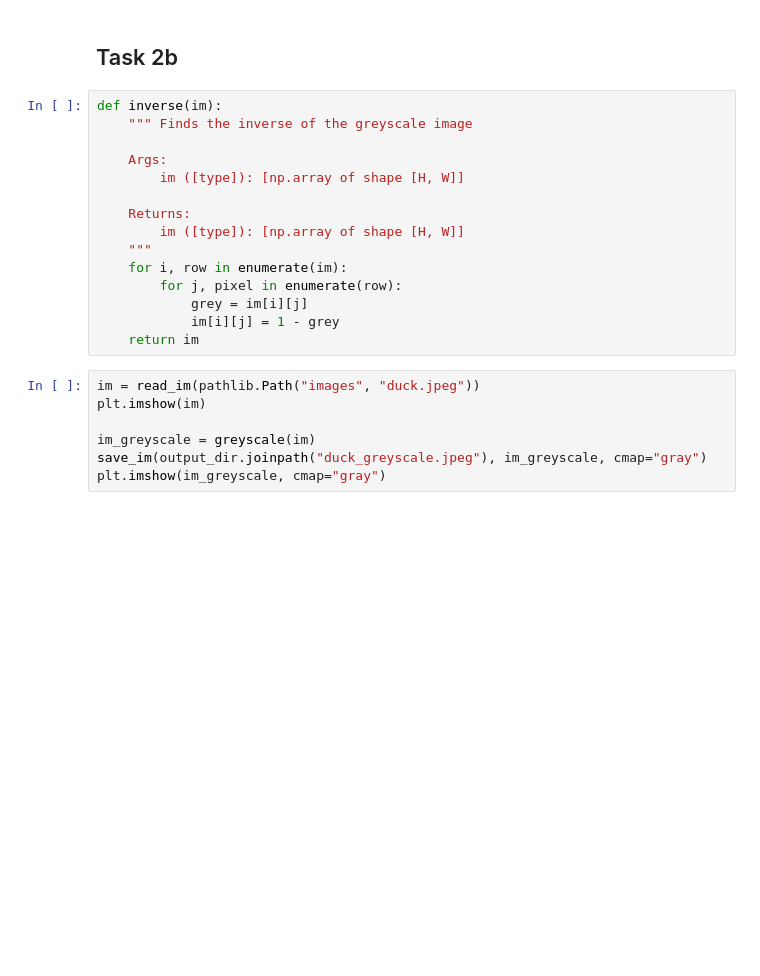
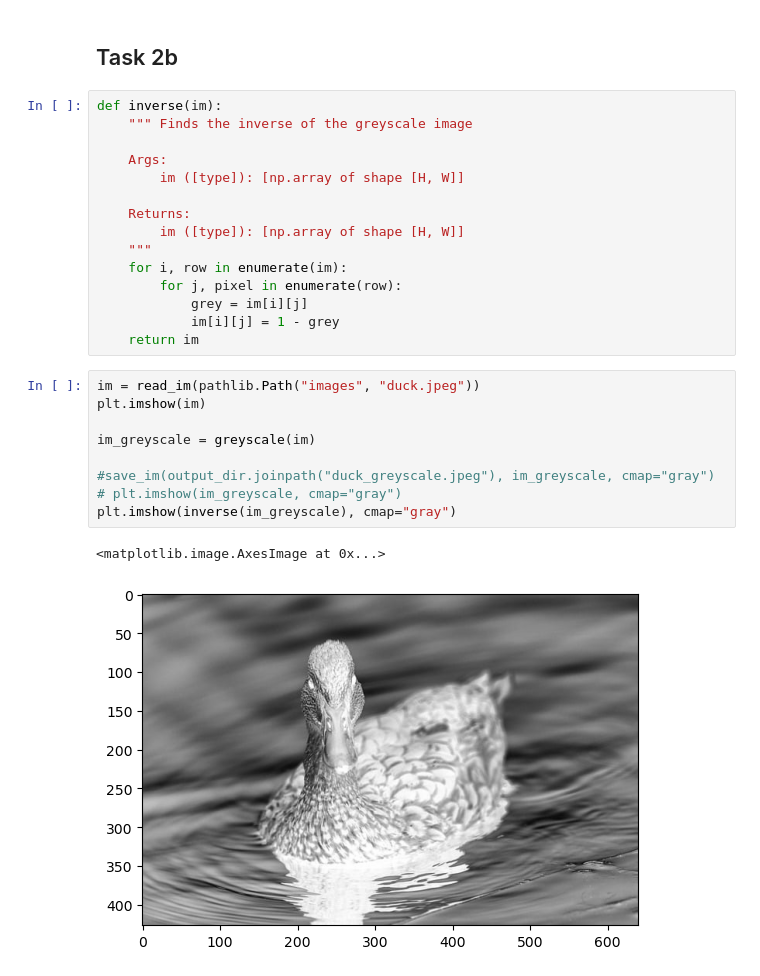
Before and after one commit to olofljunggren/TDT4195-IP, a Jupyter notebook: assignment1/assignment1/task2ab.ipynb, the cells around one changed output. Drawn from its saved outputs; the diff is of its cells as text; blank space fills up the shorter version.

```diff
--- a/assignment1/assignment1/task2ab.ipynb
+++ b/assignment1/assignment1/task2ab.ipynb
@@ -57,7 +59,12 @@ def inverse(im):
 # %%
 im = read_im(pathlib.Path("images", "duck.jpeg"))
 plt.imshow(im)
 
 im_greyscale = greyscale(im)
-save_im(output_dir.joinpath("duck_greyscale.jpeg"), im_greyscale, cmap="gray")
-plt.imshow(im_greyscale, cmap="gray")
+
+#save_im(output_dir.joinpath("duck_greyscale.jpeg"), im_greyscale, cmap="gray")
+# plt.imshow(im_greyscale, cmap="gray")
+plt.imshow(inverse(im_greyscale), cmap="gray")
+# %% [output]
+<matplotlib.image.AxesImage at 0x...>
+[figure, added]
```
Also changed, not shown: parts of 3 cells of this notebook, 20 other files.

====

## Your assignment
Print the full listing above exactly. Pictures stay out of the copy.

## Solution to this task
Before and after one commit to olofljunggren/TDT4195-IP, a Jupyter notebook: assignment1/assignment1/task2ab.ipynb, the cells around one changed output. Drawn from its saved outputs; the diff is of its cells as text; blank space fills up the shorter version.

```diff
--- a/assignment1/assignment1/task2ab.ipynb
+++ b/assignment1/assignment1/task2ab.ipynb
@@ -57,7 +59,12 @@ def inverse(im):
 # %%
 im = read_im(pathlib.Path("images", "duck.jpeg"))
 plt.imshow(im)
 
 im_greyscale = greyscale(im)
-save_im(output_dir.joinpath("duck_greyscale.jpeg"), im_greyscale, cmap="gray")
-plt.imshow(im_greyscale, cmap="gray")
+
+#save_im(output_dir.joinpath("duck_greyscale.jpeg"), im_greyscale, cmap="gray")
+# plt.imshow(im_greyscale, cmap="gray")
+plt.imshow(inverse(im_greyscale), cmap="gray")
+# %% [output]
+<matplotlib.image.AxesImage at 0x...>
+[figure, added]
```
Also changed, not shown: parts of 3 cells of this notebook, 20 other files.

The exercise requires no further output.